“Interpol?” Chief Inspector Clement asked in disbelief, his pride stung. “I assure you we can handle anything – ”
Vernier cut him off. “Chief Inspector, this warehouse fire was obviously the work of an arsonist, a top professional. A pro will not stay in France, waiting to be caught. By now, he is out of the country. We must take immediate steps to find the criminal. I don’t want to wait two weeks before you look for this arsonist in other countries. I want Interpol on the case now. Do you understand me?”
“Of course, City Commissioner,” was the choked reply. There was a long pause. Then Clement asked in a tight voice, “Is there anything else?”
“Yes.” Vernier talked in a slow, malicious way. “Last year, you told me with great pride how you solved an old case. But I discovered all the clues were found by an Interpol agent, a young woman. You even sent a note praising her to Interpol Headquarters in Lyon. I want her on this case, since you think so highly of her. I believe she was – ” Vernier paused, as though he was trying to recall her name.
“Nicki Foster,” was the strained response from Chief Inspector Clement.
“Good, you remember her. Get this Foster out of bed. Have her look at the fire scene. Maybe she can get this case moving.” Vernier said the last part with deliberate contempt. “Oh, and have the Fire Chief report to my office in an hour. I’ll meet him there and present him with a little ‘gift’ for his incompetent training methods.” Alain Vernier was rude, hanging up the phone on the Surete Chief Inspector.
Vernier wanted the insult to sting, wanted to make certain Chief Inspector Clement hated Nicki Foster and hoped she would fail. That, of course, was the whole idea. She was supposed to fail.
There was great satisfaction in humiliating Nicki Foster, ending her promising career. A year ago, Foster caused City Commissioner Vernier a lot of trouble by solving an old crime. He’d done a favor for a powerful lobbyist and made a problem go away. But that meddling American Interpol agent wrecked everything. She resurrected the case by finding carefully hidden clues. Vernier wanted revenge against Nicki Foster and he was getting it, starting this morning.
Vernier looked at the 24-carat gold clock on his desk, one of the rare antiques he collected. A modern digital mechanism had replaced the inner workings of the timepiece. The clock showed 4:38 a.m. By now the Surete were calling Nicki Foster, pushing her into Vernier’s trap.

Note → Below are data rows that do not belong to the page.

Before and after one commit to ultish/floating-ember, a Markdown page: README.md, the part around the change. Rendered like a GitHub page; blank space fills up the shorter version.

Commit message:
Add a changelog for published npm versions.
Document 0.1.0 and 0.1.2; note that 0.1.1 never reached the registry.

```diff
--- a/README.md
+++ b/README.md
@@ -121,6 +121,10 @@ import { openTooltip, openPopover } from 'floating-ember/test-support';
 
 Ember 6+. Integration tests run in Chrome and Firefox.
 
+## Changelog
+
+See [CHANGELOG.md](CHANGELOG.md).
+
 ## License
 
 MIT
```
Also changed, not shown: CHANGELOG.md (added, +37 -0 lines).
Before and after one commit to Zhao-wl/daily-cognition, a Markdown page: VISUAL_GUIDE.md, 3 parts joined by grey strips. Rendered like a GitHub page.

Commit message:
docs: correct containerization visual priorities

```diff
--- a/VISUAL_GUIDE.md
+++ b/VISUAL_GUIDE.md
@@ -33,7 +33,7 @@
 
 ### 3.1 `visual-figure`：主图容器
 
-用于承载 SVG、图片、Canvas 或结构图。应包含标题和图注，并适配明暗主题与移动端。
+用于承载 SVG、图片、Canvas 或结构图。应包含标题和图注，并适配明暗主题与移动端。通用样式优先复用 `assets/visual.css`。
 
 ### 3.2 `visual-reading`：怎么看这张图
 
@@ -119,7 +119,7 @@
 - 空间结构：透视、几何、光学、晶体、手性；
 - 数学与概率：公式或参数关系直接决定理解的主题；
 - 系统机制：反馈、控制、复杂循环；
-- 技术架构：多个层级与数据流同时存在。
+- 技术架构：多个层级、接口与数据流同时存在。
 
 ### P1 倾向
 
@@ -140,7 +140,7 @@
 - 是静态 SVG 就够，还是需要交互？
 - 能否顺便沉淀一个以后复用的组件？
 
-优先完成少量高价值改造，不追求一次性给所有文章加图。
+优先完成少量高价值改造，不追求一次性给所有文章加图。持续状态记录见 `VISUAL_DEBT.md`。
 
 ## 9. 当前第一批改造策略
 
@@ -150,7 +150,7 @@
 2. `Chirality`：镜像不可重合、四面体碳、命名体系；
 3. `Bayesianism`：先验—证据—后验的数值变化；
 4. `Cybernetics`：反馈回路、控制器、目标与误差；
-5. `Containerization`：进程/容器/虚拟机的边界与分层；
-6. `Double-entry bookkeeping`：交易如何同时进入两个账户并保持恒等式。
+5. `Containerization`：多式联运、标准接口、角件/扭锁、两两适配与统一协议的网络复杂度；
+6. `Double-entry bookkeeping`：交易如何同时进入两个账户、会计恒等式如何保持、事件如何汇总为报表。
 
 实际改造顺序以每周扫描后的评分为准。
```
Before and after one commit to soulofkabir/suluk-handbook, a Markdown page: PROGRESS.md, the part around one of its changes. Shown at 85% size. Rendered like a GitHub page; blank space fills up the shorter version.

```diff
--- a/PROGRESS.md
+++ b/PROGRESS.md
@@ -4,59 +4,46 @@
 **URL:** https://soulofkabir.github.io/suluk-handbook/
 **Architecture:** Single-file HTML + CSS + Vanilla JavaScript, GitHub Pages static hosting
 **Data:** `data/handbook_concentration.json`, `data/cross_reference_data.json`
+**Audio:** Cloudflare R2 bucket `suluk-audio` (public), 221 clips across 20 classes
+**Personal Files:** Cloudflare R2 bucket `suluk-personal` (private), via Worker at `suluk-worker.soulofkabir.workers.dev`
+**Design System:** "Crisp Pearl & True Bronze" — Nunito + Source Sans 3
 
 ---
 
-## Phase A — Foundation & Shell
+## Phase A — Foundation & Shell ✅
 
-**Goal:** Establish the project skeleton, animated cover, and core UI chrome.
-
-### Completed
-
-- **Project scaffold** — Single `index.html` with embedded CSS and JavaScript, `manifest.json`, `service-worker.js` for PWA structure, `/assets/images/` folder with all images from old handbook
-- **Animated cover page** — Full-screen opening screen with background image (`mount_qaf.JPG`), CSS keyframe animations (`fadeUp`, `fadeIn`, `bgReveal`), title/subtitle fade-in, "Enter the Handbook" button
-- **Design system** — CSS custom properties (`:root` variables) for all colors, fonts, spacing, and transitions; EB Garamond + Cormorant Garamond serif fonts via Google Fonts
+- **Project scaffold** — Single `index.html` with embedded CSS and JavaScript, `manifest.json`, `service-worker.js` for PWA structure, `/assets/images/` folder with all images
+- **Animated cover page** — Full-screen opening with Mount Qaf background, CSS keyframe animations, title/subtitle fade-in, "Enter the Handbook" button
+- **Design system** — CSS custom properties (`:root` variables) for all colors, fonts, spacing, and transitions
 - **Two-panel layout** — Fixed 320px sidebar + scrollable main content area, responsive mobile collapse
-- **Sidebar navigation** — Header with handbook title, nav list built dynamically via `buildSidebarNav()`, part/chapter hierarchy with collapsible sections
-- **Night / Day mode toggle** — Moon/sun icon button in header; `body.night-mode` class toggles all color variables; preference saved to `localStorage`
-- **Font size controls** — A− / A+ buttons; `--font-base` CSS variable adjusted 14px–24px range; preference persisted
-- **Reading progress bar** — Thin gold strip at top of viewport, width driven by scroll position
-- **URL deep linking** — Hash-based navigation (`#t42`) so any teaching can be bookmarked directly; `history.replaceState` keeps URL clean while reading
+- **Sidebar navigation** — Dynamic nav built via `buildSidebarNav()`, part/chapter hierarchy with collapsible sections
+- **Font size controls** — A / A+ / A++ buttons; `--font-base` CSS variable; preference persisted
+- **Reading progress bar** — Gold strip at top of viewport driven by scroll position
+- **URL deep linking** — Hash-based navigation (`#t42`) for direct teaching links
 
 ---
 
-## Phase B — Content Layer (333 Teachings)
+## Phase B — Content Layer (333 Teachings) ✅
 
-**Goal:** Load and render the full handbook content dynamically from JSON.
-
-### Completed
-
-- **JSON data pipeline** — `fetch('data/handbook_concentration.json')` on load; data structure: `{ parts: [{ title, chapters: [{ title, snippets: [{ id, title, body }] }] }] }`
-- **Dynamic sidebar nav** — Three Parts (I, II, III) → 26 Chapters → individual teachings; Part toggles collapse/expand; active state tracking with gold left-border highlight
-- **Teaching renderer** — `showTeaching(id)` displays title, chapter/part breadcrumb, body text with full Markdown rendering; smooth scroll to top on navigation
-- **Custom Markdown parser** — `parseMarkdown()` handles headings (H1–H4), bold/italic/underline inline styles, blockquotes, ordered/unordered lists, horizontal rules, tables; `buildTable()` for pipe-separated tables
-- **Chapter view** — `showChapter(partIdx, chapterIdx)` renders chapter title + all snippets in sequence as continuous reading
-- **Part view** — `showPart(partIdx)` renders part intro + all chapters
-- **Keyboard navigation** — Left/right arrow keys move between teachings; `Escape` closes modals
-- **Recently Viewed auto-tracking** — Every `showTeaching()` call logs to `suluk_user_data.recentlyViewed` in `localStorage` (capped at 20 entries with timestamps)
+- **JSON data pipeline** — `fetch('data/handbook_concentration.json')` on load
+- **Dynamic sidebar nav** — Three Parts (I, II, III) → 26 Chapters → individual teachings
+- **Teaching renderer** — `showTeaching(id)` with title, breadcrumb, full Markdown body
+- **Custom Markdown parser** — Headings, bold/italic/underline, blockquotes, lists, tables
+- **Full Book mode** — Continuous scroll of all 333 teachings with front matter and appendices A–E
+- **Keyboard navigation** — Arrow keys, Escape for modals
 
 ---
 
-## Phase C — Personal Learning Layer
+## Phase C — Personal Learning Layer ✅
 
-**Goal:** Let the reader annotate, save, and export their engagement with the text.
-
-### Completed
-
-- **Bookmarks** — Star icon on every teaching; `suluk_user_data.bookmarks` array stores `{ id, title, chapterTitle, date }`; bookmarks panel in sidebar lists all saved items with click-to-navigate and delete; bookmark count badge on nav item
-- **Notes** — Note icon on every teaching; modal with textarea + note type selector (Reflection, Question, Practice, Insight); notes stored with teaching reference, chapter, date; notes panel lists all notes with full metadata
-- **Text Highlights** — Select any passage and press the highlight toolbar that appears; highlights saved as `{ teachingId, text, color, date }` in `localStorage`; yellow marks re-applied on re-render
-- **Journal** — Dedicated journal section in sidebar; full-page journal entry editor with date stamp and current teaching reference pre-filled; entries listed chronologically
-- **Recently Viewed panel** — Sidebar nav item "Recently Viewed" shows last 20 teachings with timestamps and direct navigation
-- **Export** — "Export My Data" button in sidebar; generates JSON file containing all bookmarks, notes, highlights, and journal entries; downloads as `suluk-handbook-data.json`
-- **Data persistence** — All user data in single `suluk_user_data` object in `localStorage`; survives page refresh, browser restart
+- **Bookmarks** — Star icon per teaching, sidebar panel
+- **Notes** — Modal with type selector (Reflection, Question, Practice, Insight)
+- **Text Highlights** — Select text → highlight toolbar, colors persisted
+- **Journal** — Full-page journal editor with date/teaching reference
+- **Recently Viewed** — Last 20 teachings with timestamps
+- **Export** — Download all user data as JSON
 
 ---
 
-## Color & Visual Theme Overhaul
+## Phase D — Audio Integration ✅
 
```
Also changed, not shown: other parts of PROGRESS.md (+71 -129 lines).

I was snuggled in the fold-down bed of my Montmartre studio apartment, deep asleep, dreaming of Central Park in the crisp air and brilliant colors of Autumn, when my home town of New York City finally has weather fit for human beings. I was hoping the dream would take me into MOMA, the Museum of Modern Art, and I’d spend a pleasant moment floating into Rene Magritte’s The Human Condition, a mischievous painting where you can’t tell where the canvas ends and reality begins.
As usual I didn’t get my wish. Instead, I woke to the annoying trilling of my phone, sounding like an alarm clock. I should have ignored it. Answering that call was a big mistake, the kind that twists your life inside out. But I lifted my head and fumbled for the telephone. I put the cool plastic handset against my ear and heard a scratchy voice asking for Nicki Foster of Interpol.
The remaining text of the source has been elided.